***** Material shown *****

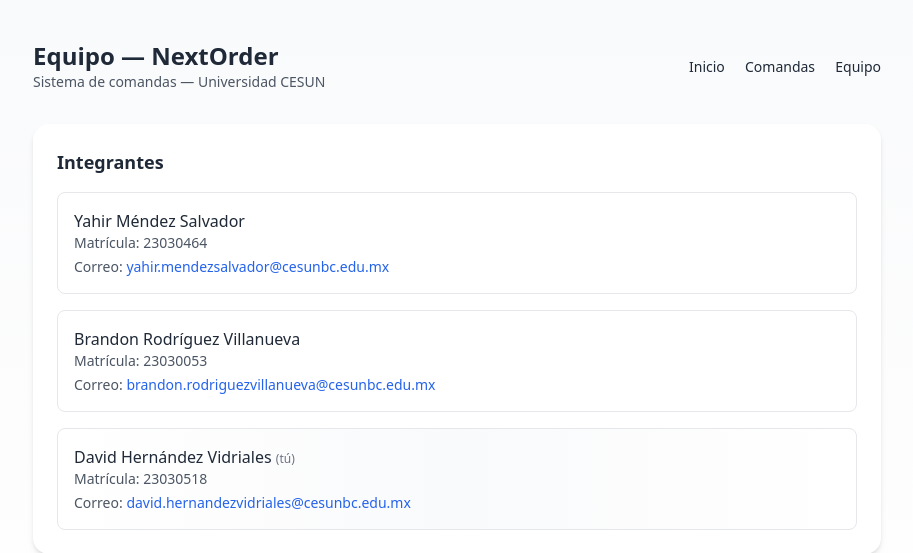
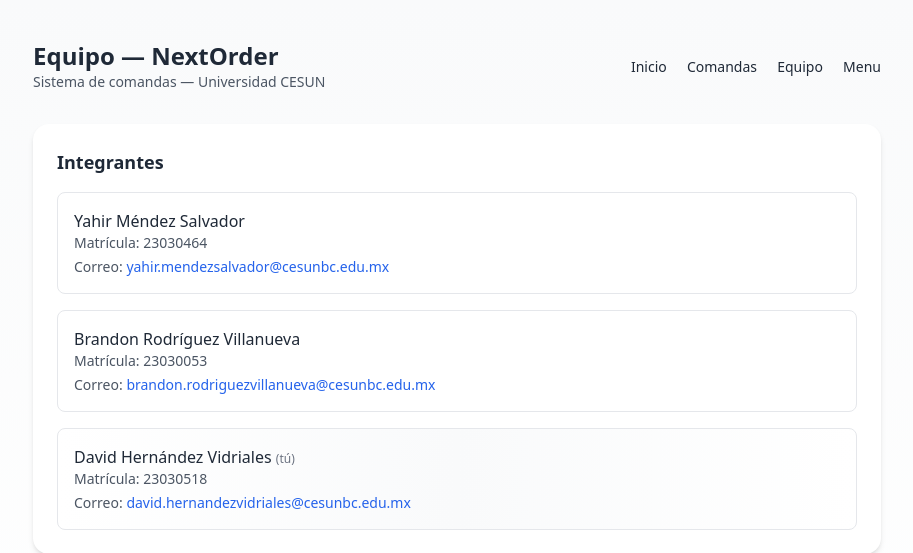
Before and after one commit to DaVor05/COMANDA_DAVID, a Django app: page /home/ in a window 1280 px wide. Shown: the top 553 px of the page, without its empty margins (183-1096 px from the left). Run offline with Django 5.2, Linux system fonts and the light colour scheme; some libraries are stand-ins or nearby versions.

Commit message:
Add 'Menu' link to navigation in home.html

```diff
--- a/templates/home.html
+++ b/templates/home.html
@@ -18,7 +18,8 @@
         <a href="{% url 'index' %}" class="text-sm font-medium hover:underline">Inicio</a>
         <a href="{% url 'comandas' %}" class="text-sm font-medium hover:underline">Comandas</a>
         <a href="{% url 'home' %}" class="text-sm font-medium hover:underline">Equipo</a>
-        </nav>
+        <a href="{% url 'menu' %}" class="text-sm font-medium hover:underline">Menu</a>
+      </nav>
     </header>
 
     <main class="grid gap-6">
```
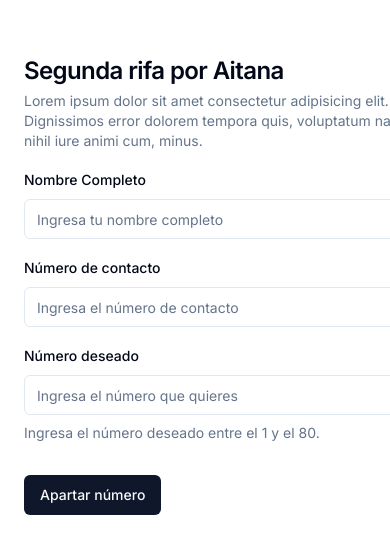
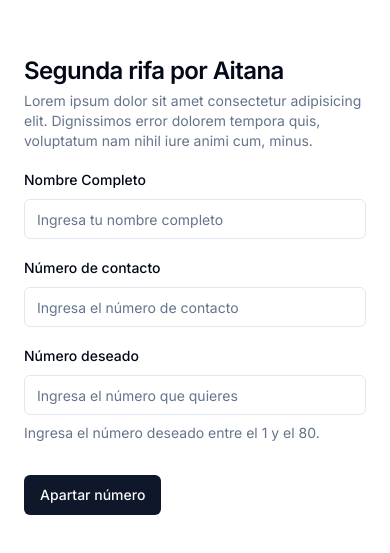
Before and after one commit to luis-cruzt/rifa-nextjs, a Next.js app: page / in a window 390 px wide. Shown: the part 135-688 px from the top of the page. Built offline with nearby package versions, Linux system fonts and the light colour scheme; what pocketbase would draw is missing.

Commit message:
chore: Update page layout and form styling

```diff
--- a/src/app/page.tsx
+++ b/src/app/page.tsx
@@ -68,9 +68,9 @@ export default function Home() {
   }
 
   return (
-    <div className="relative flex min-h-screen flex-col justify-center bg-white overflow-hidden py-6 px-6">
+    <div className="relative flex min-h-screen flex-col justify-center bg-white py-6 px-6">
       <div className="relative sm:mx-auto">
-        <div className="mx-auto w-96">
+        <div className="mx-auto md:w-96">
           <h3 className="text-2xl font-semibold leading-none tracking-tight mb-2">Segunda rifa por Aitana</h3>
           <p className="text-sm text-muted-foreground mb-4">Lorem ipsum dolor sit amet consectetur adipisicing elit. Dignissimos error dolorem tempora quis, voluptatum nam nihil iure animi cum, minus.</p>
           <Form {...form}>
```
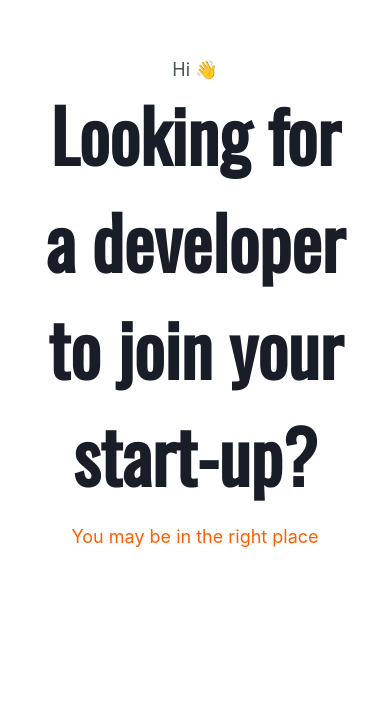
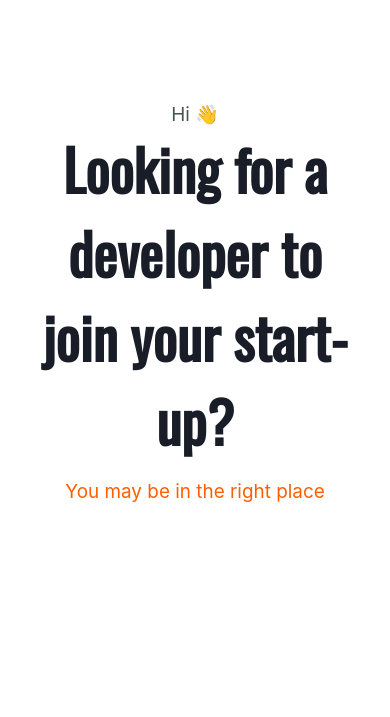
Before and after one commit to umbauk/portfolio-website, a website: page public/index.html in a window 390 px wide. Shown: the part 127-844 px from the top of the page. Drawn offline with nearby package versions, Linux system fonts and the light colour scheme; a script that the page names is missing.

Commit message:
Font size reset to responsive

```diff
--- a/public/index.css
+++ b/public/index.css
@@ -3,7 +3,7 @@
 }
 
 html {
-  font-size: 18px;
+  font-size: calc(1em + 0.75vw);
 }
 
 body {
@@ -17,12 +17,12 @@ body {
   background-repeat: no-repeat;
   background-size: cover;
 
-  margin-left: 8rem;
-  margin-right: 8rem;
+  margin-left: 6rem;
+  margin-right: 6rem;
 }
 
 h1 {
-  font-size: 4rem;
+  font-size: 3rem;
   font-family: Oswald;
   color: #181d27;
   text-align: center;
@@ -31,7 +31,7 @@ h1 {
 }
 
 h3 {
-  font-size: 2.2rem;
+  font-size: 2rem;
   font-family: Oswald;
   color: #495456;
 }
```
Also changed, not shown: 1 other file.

*****

**The problem:** The answer should consist of every line above in which "flex" appears.

**Task answer:**
-    <div className="relative flex min-h-screen flex-col justify-center bg-white overflow-hidden py-6 px-6">
+    <div className="relative flex min-h-screen flex-col justify-center bg-white py-6 px-6">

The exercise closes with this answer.